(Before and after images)
________

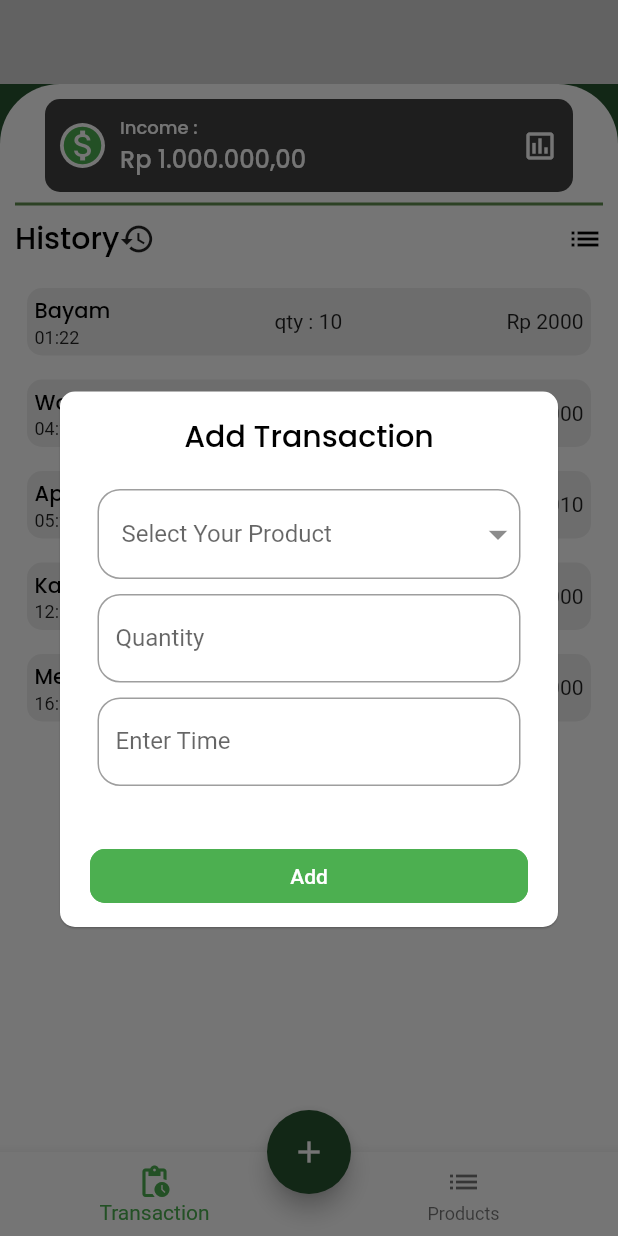
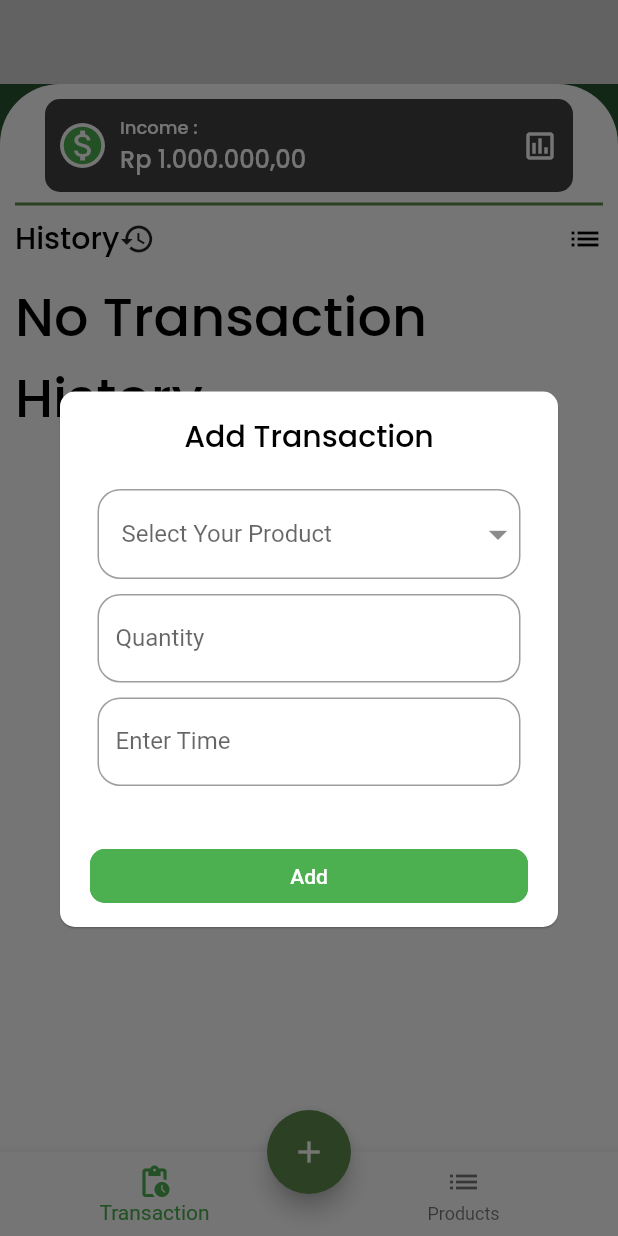
Before and after one commit to raupsss/tugas-akhir-flutter, a Flutter app: the screen it shows once a user with an empty profile is signed in, after a tap on the "add" icon, on a phone screen of 412 x 824 dp. Run offline on Flutter 3.47's test engine with Material 2 defaults, Android fonts, the phone set to English and light mode, and no system bars; drawn by our look-alikes of dropdown_button2; our stand-ins replace awesome_dialog, cloud_firestore, firebase_auth, firebase_core, google_fonts, syncfusion_flutter_charts; missing offline and left inert: calendar_appbar; accounts and stored records are empty.

Commit message:
tugas akhir

```diff
--- a/sales_records_app/lib/main.dart
+++ b/sales_records_app/lib/main.dart
@@ -29,7 +29,7 @@ class MyApp extends StatelessWidget {
         brightness: Brightness.light,
         primarySwatch: ColorPalette.greenColor,
         primaryColor: secondaryColor,
-        canvasColor: Colors.transparent,
+        // canvasColor: Colors.transparent,
       ),
       home: const MainPage(),
     );
--- a/sales_records_app/lib/views/pages/auth/login_page.dart
+++ b/sales_records_app/lib/views/pages/auth/login_page.dart
@@ -42,8 +42,8 @@ class _LoginPageState extends State<LoginPage> {
         padding: EdgeInsets.symmetric(horizontal: defaultMargin),
         children: [
           Image.asset(
-            "assets/images/logo1.jpg",
-            height: 300,
+            "assets/images/logo1-removebg.png",
+            height: 350,
             fit: BoxFit.fill,
           ),
           const SizedBox(
--- a/sales_records_app/lib/views/pages/home/home_page.dart
+++ b/sales_records_app/lib/views/pages/home/home_page.dart
@@ -1,6 +1,7 @@
-// ignore_for_file: avoid_print
+// ignore_for_file: avoid_print, use_build_context_synchronously
 
 import 'package:awesome_dialog/awesome_dialog.dart';
+import 'package:cloud_firestore/cloud_firestore.dart';
 import 'package:dropdown_button2/dropdown_button2.dart';
 import 'package:flutter/material.dart';
 import 'package:intl/intl.dart';
@@ -18,6 +19,8 @@ class HomePage extends StatefulWidget {
   State<HomePage> createState() => _HomePageState();
 }
 
+FirebaseFirestore firestore = FirebaseFirestore.instance;
+
 class _HomePageState extends State<HomePage> {
   final List<Widget> _children = [
     const MainScreen(),
@@ -33,13 +36,13 @@ class _HomePageState extends State<HomePage> {
   }
 
   final _formKey = GlobalKey<FormState>();
-  final inputProduct = TextEditingController();
+  // final inputProduct = TextEditingController();
   final inputQuantity = TextEditingController();
   final inputDate = TextEditingController();
 
   @override
   void dispose() {
-    inputProduct.dispose();
+    // inputProduct.dispose();
     inputQuantity.dispose();
     inputDate.dispose();
 
@@ -53,7 +56,7 @@ class _HomePageState extends State<HomePage> {
     'Anggur',
   ];
 
-  String? selectedValue;
+  String? inputProduct;
 
   @override
   void initState() {
@@ -64,7 +67,9 @@ class _HomePageState extends State<HomePage> {
   @override
   Widget build(BuildContext context) {
     // final user = FirebaseAuth.instance.currentUser!;
-    TimeOfDay _time = TimeOfDay.now();
+
+    CollectionReference transactions = firestore.collection('transactions');
+
     return Scaffold(
       appBar: (currentIndex == 0)
           ? CalendarAppBar(
@@ -80,7 +85,7 @@ class _HomePageState extends State<HomePage> {
       floatingActionButton: Visibility(
         visible: (currentIndex == 0) ? true : false,
         child: FloatingActionButton(
-          backgroundColor: primaryColor,
+          backgroundColor: secondaryColor,
           onPressed: (() {
             AwesomeDialog(
               context: context,
@@ -131,21 +136,12 @@ class _HomePageState extends State<HomePage> {
                                     item,
                                     style: const TextStyle(
                                       fontSize: 14,
-                                      // color: Colors.green,
                                     ),
                                   ),
                                 ))
                             .toList(),
-                        validator: (value) {
-                          if (value == null) {
-                            return 'Please select product.';
-                          }
-                        },
                         onChanged: (value) {
-                          //Do something when changing the item if you want.
-                        },
-                        onSaved: (value) {
-                          selectedValue = value.toString();
+                          inputProduct = value.toString();
                         },
                       ),
                       // TextButton(
@@ -179,6 +175,7 @@ class _HomePageState extends State<HomePage> {
                         height: 10,
                       ),
                       TextFormField(
+                        readOnly: true,
                         controller: inputDate,
                         validator: (value) {
                           if (value == null || value.isEmpty) {
@@ -200,7 +197,8 @@ class _HomePageState extends State<HomePage> {
                           );
 
                           if (pickedTime != null) {
-                            print(pickedTime.format(context)); //output 10:51 PM
+                            print(pickedTime.format(context));
+                            //output 10:51 PM
 
                             DateTime parsedTime = DateFormat.jm()
                                 .parse(pickedTime.format(context).toString());
@@ -211,7 +209,7 @@ class _HomePageState extends State<HomePage> {
                             String formattedTime =
                                 DateFormat('HH:mm').format(parsedTime);
 
-                            print(formattedTime); //output 14:59:00
+                            print(formattedTime); //output 14:59
 
                             //DateFormat() is from intl package, you can format the time on any pattern you need.
 
@@ -242,10 +240,17 @@ class _HomePageState extends State<HomePage> {
                   ),
                 ),
                 onPressed: () {
-                  // Navigator.pop(context);
-
-                  // print(formattedTimeNow);
-                  print(TimeOfDay.now());
+                  setState(() {
+                    transactions.add({
+                      'name_product': inputProduct,
+                      'quantity': int.tryParse(inputQuantity.text) ?? 0,
+                      'enter_time': inputDate.text,
+                    });
+                    inputProduct = '';
+                    inputQuantity.text = '';
+                    inputDate.text = '';
+                    Navigator.pop(context);
+                  });
                   // Add Transaction
                 },
                 child: const Text(
@@ -297,6 +302,8 @@ class MainScreen extends StatefulWidget {
 class _MainScreenState extends State<MainScreen> {
   @override
   Widget build(BuildContext context) {
+    CollectionReference transactions = firestore.collection('transactions');
+
     return SafeArea(
       child: Container(
         // height: 500,
@@ -411,36 +418,42 @@ class _MainScreenState extends State<MainScreen> {
             ),
             Expanded(
               child: ListView(
-                children: const [
-                  HistoryTile(
-                    nameProduct: 'Bayam',
-                    purchaseTime: '01:22',
-                    quantity: 10,
-                    price: 2000,
-                  ),
-                  HistoryTile(
-                    nameProduct: 'Wortel',
-                    purchaseTime: '04:29',
-                    quantity: 100,
-                    price: 99000,
-                  ),
-                  HistoryTile(
-                    nameProduct: 'Apel',
-                    purchaseTime: '05:22',
-                    quantity: 110,
-                    price: 20010,
-                  ),
-                  HistoryTile(
-                    nameProduct: 'Kangkung',
-                    purchaseTime: '12:12',
-                    quantity: 10,
-                    price: 2000,
-                  ),
-                  HistoryTile(
-                    nameProduct: 'Melon',
-                    purchaseTime: '16:29',
-                    quantity: 10,
-                    price: 2000,
+                children: [
+                  StreamBuilder<QuerySnapshot>(
+                    stream: transactions
+                        .orderBy("enter_time", descending: true)
+                        .snapshots(),
+                    builder: ((context, snapshot) {
+
+                      if (snapshot.hasData) {
+                        if (snapshot.data!.docs.isNotEmpty) {
+                          return Column(
+                            children: snapshot.data!.docs
+                                .map(
+                                  (e) => HistoryTile(
+                                    nameProduct: e['name_product'],
+                                    purchaseTime: e['enter_time'],
+                                    quantity: e['quantity'],
+                                    price: 10000,
+                                  ),
+                                )
+                                .toList(),
+                          );
+                        } else {
+                          return Center(
+                            child: Text(
+                              "No Transaction History",
+                              style: blackTextStyle,
+                            ),
+                          );
+                        }
+                      } else {
+                        return Text(
+                          "No Data",
+                          style: blackTextStyle,
+                        );
+                      }
+                    }),
                   ),
                 ],
               ),
--- a/sales_records_app/lib/views/pages/myproducts/myProducts_page.dart
+++ b/sales_records_app/lib/views/pages/myproducts/myProducts_page.dart
@@ -1,6 +1,4 @@
 // ignore_for_file: file_names
-
-import 'package:awesome_dialog/awesome_dialog.dart';
 import 'package:flutter/material.dart';
 import 'package:intl/intl.dart';
 import 'package:sales_records_app/models/category_data.dart';
--- a/sales_records_app/pubspec.yaml
+++ b/sales_records_app/pubspec.yaml
@@ -37,6 +37,7 @@ dependencies:
   dropdown_button2: ^1.9.2
   firebase_auth: ^4.2.5
   firebase_core: ^2.4.1
+  firebase_core_desktop: ^1.0.2
   flutter:
     sdk: flutter
   go_router: ^6.0.1
```
Also changed, not shown: sales_records_app/assets/images/logo1-removebg.png (added), sales_records_app/lib/firebase_options.dart, sales_records_app/pubspec.lock, 2 other files.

________

### Task brief
Return the total of lines in these records that hold "package", without any other words.

### Response to this task
10